Kevin Dancey at IFAC staff townhall, New York, 2023

ZM: What is your view on Gen Z recruitment for the future growth of accountancy – how do you see this generation’s priorities and skills redefining work, and what strategies should organisations adopt to best harness Gen Z’s potential?

KD:We know from research that’s been done that Gen Z is purpose-driven, but also pragmatically focused on job security.  Accountancy, especially if one specialises in sustainability for instance, could be the perfect fit for an individual looking for a stable job with the opportunity to make a difference.

ZM: How has the day-to-day job of an accountant changed over the past few decades? What are professional accountants doing today that they might not have been doing 10 years ago?  

KD:One of the most interesting shifts I see is that, thanks to technology and the ability to handle large data sets so easily, accountants are able to better assess both historical trends and future prospects.  Data-driven insights are so much more available, and practitioners can provide higher value, future focused, strategic work.

ZM: What role is the accounting profession playing in creating a global sustainability reporting system? 

KD:There is a growing demand for high-quality sustainability information, and of course, the demand for the assurance of sustainability reporting is part of the “high-quality” part of that equation. This demand has led to the establishment of the International Sustainability Standards Board – or ISSB – under the IFRS Foundation to create a comprehensive global baseline for sustainability-related financial disclosures. Not surprisingly, IFAC’s agenda for sustainability focuses on a global approach to sustainability standards – one that reduces the risk of regulatory fragmentation and builds on a standard-setting structure for financial reporting that already exists – and already works! – in 144 jurisdictions around the world.  Importantly, jurisdictional or “regional” considerations, like those in Europe, must be taken into account in building such a system.  

An important element in creating a global sustainability reporting system is engaging on the local level.  Professional accountancy organizations, accounting firms and even individual professional accountants in business should be engaging now with their policymakers to consider what mechanisms may need to be established to make forthcoming reporting requirements effective in their jurisdiction.  

ZM: Is assurance of sustainability information more of a challenge or an opportunity for the accounting profession?

KD:In our recent “State of Play” study of global trends in the reporting and assurance of sustainability information, we found a seven percent increase in the number of global companies obtaining independent assurance on ESG factors, and around 60 percent of these engagements were done by professional accountants.  

Most of the rest were done by “other service providers” or consultants, people without our assurance training and certification, and who may not follow a Code of Ethics like ours, who see a chance to step into the market. There’s an important public interest element here.  

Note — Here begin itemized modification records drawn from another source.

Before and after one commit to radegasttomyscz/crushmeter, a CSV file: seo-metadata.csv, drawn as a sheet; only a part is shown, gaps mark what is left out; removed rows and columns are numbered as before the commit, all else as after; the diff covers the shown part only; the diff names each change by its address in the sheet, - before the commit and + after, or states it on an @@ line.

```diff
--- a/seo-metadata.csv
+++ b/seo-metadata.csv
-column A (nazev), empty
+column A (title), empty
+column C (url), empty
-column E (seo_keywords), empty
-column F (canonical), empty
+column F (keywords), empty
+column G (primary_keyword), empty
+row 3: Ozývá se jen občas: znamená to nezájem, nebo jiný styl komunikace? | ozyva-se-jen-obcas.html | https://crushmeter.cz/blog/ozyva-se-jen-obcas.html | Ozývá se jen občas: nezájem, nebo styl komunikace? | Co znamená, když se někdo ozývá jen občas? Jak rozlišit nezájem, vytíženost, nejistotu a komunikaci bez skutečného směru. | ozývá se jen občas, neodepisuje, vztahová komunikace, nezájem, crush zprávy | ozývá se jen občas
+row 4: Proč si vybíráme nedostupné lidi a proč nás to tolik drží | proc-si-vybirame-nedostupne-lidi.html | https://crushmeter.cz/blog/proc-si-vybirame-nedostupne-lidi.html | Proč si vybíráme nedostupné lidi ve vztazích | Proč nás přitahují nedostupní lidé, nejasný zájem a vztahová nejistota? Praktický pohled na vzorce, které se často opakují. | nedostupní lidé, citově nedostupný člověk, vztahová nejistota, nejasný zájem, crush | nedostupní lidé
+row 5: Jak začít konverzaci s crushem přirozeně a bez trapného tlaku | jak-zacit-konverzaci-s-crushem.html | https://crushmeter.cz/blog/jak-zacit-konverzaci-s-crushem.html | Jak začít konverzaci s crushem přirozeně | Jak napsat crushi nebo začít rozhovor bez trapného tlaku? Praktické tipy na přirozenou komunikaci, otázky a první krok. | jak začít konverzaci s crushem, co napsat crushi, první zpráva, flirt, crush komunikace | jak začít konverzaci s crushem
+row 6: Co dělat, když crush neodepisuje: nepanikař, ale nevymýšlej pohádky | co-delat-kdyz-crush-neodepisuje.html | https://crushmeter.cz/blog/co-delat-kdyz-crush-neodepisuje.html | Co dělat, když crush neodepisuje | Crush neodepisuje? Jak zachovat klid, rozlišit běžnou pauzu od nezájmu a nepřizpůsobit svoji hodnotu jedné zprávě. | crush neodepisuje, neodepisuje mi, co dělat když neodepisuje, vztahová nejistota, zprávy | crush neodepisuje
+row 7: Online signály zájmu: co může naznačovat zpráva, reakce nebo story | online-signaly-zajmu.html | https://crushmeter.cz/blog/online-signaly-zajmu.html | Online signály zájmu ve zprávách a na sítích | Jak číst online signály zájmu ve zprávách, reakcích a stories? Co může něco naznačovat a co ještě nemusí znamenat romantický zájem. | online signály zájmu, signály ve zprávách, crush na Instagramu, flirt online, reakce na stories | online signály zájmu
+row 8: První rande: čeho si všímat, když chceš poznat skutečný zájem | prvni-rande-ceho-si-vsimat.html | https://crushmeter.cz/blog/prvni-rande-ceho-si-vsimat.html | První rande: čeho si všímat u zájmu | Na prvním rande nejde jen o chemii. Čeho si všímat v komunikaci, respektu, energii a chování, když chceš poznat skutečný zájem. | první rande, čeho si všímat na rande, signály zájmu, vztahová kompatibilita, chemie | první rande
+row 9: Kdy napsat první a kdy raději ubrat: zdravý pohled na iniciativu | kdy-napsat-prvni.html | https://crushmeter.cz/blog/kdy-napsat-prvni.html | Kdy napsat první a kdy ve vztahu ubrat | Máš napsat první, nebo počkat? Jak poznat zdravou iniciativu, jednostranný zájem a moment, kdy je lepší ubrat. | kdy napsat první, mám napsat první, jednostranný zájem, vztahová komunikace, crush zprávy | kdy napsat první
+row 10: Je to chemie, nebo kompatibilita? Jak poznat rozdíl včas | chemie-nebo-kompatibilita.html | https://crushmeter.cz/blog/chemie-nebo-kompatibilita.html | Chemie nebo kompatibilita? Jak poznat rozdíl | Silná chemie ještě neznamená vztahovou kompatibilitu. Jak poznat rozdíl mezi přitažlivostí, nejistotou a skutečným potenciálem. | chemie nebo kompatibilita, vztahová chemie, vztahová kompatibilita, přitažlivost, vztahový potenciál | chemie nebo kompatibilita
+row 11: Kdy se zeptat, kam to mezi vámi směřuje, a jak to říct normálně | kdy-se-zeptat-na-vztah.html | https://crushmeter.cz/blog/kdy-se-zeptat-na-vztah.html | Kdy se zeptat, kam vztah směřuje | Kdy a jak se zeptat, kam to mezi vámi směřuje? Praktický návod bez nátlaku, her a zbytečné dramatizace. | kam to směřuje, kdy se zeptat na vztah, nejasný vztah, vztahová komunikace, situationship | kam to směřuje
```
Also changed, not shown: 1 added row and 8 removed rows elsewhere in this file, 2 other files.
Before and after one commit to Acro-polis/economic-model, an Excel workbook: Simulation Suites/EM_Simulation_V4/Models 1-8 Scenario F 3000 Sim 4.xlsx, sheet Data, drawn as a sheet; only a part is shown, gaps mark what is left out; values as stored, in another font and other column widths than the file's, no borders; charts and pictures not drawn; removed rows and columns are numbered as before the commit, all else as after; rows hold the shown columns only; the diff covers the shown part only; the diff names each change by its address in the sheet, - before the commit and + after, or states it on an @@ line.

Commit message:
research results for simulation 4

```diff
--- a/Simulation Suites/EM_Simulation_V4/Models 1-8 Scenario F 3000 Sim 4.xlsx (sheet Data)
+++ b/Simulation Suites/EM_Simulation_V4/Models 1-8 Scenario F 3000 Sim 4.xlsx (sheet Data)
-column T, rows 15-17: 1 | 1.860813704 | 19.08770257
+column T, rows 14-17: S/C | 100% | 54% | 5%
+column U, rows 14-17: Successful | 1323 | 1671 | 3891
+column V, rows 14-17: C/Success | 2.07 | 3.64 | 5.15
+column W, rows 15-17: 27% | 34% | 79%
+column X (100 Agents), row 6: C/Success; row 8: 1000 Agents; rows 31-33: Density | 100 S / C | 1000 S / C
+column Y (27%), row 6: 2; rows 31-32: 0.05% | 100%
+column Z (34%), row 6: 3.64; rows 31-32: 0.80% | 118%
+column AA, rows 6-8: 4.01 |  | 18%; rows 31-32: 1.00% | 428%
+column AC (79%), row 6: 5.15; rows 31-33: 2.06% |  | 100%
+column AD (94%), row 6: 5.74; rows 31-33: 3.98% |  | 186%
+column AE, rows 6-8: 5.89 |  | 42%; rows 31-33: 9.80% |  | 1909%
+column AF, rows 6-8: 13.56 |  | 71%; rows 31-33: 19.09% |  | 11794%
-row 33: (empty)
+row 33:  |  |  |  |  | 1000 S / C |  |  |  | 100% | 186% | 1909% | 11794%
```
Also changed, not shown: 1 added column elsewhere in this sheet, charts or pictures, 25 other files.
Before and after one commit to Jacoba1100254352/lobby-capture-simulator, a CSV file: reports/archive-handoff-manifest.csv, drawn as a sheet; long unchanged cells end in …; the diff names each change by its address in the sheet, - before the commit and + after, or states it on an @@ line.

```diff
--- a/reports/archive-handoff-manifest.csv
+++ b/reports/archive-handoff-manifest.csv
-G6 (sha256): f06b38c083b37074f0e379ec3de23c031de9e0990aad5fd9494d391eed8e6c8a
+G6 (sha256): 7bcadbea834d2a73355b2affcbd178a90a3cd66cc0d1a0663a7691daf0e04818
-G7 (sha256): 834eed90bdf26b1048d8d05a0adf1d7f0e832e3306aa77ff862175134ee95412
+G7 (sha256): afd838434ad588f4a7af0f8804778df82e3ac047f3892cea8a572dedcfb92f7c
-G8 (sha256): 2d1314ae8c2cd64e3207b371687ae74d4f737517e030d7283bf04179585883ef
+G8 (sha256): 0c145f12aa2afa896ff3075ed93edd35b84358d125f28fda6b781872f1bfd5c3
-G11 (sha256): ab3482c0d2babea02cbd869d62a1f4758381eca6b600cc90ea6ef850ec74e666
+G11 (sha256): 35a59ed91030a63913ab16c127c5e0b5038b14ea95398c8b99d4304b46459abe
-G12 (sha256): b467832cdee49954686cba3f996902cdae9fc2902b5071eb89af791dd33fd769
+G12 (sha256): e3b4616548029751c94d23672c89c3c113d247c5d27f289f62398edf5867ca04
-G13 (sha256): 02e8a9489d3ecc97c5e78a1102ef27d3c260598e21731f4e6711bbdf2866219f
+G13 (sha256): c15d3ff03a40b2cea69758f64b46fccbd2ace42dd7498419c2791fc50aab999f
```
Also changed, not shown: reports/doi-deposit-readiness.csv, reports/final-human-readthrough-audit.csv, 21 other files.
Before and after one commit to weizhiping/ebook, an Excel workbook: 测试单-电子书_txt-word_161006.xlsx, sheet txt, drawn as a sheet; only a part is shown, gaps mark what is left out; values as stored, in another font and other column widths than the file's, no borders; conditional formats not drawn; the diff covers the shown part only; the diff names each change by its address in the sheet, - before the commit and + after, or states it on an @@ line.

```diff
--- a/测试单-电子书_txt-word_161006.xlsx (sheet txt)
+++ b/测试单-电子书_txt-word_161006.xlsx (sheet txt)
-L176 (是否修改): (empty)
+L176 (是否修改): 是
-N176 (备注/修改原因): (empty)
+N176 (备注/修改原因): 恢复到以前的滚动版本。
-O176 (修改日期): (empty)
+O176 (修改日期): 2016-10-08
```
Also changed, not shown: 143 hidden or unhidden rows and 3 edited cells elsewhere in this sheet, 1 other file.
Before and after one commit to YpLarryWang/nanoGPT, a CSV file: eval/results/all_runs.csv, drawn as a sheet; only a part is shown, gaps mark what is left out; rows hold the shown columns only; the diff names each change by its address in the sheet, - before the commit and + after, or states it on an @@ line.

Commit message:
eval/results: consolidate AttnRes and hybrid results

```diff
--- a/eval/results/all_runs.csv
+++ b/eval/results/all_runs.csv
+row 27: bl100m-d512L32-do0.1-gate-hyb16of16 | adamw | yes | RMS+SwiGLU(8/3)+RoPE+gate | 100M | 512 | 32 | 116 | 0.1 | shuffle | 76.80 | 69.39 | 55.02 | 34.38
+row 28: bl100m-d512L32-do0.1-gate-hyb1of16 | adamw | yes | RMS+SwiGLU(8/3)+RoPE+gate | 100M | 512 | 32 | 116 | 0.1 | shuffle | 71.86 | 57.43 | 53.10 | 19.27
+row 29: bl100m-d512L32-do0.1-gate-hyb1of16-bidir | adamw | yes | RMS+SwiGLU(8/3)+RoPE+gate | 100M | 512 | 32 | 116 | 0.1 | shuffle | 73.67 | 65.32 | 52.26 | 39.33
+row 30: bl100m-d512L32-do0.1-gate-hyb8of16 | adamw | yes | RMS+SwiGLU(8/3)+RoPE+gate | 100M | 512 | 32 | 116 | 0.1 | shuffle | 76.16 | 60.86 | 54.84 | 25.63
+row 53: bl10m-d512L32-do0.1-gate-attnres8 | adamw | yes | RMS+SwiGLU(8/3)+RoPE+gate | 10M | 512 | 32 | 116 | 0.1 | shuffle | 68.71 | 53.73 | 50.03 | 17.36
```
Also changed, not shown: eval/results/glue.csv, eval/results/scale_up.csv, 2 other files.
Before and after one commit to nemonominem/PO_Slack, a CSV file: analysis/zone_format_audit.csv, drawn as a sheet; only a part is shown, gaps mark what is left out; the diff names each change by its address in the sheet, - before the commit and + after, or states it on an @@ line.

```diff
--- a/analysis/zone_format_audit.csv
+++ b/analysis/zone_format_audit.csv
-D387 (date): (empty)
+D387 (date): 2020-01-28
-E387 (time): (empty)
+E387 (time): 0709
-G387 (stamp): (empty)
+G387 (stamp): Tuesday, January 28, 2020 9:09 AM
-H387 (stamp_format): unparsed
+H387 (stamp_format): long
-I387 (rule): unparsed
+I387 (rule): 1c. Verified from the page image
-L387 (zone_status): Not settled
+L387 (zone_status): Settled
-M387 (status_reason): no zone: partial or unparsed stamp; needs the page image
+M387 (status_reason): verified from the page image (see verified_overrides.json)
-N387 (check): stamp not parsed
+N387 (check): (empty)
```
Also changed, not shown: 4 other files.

Professionally qualified and licensed accountants have the requisite expertise, objectivity, integrity, commitment to professional standards, and regulatory oversight that are essential for instilling trust in ESG reporting. If someone’s going to do this work, it should be people with a public interest mandate: professional accountants.  

And trust in sustainability assurance engagements – which leads to trust and confidence in sustainability information – is too important to be left to unregulated entities. 

I believe this is a once in a generation opportunity and public interest responsibility, but it will not be given to us.  We need to earn it, every day.